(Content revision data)
========

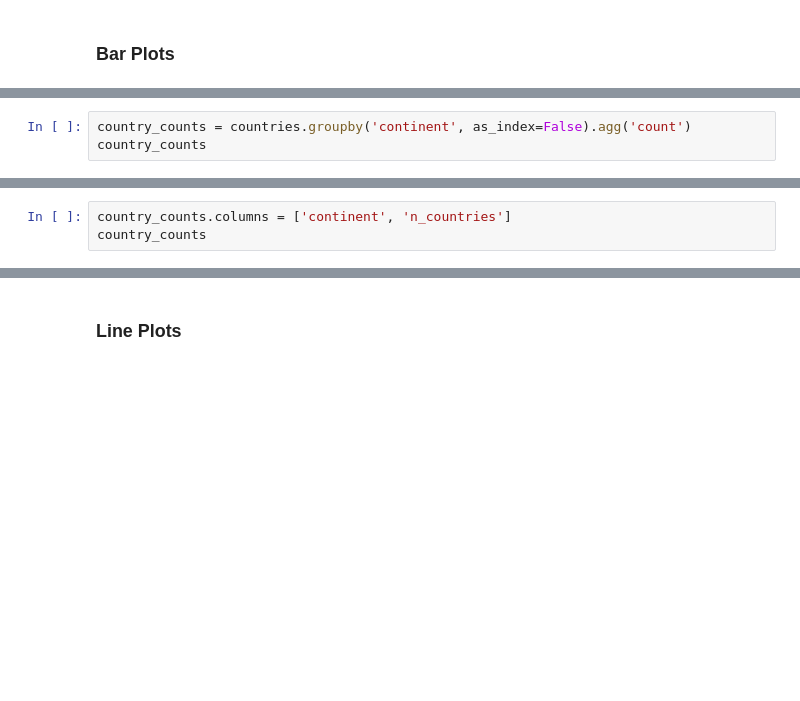
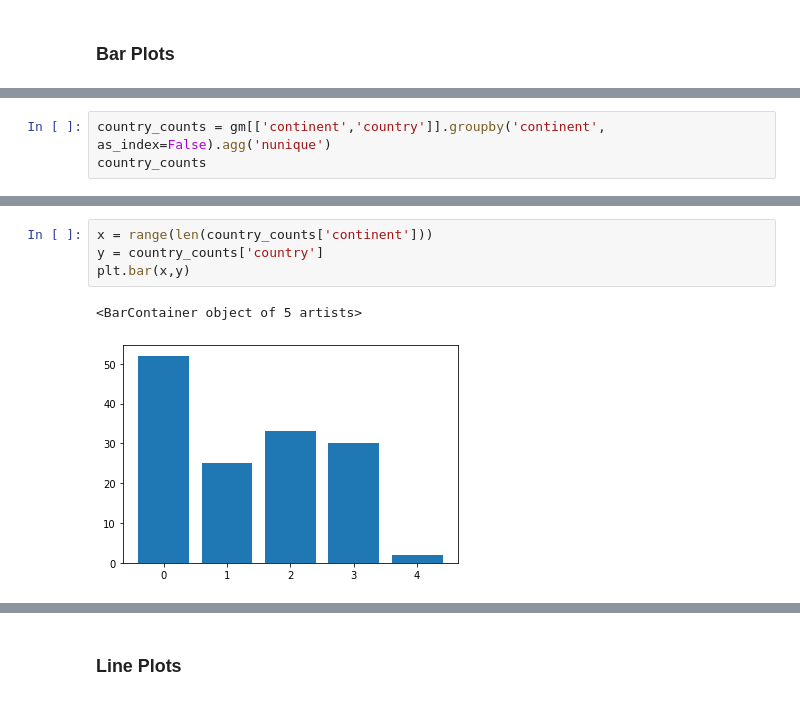
Before and after one commit to dlab-berkeley/Python-Data-Visualization-Legacy, a Jupyter notebook: lessons/Python-Data-Visualization.ipynb, the cells around one changed output, grey strips where cells are left out. Drawn from its saved outputs; the diff is of its cells as text; blank space fills up the shorter version.

```diff
--- a/lessons/Python-Data-Visualization.ipynb
+++ b/lessons/Python-Data-Visualization.ipynb
@@ -228,3 +281,3 @@ To get the number of countries per continent we'll use the `.groupby()` method t
 # %%
-country_counts = countries.groupby('continent', as_index=False).agg('count')
+country_counts = gm[['continent','country']].groupby('continent', as_index=False).agg('nunique')
 country_counts
@@ -233,3 +290,0 @@ Let's rename the `country` column to be `n_countries` for number of countries.
-# %%
-country_counts.columns = ['continent', 'n_countries']
-country_counts
@@ -251,0 +297,7 @@ y
+# %%
+x = range(len(country_counts['continent']))
+y = country_counts['country']
+plt.bar(x,y)
+# %% [output]
+<BarContainer object of 5 artists>
+[figure, added]
```
Also changed, not shown: parts of 162 cells of this notebook, 1 other file.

========

— EXERCISE GOAL —
Filter the entries above and keep only the lines with the word "groupby".

— RESPONSE TO THE TASK —
@@ -228,3 +281,3 @@ To get the number of countries per continent we'll use the `.groupby()` method t
-country_counts = countries.groupby('continent', as_index=False).agg('count')
+country_counts = gm[['continent','country']].groupby('continent', as_index=False).agg('nunique')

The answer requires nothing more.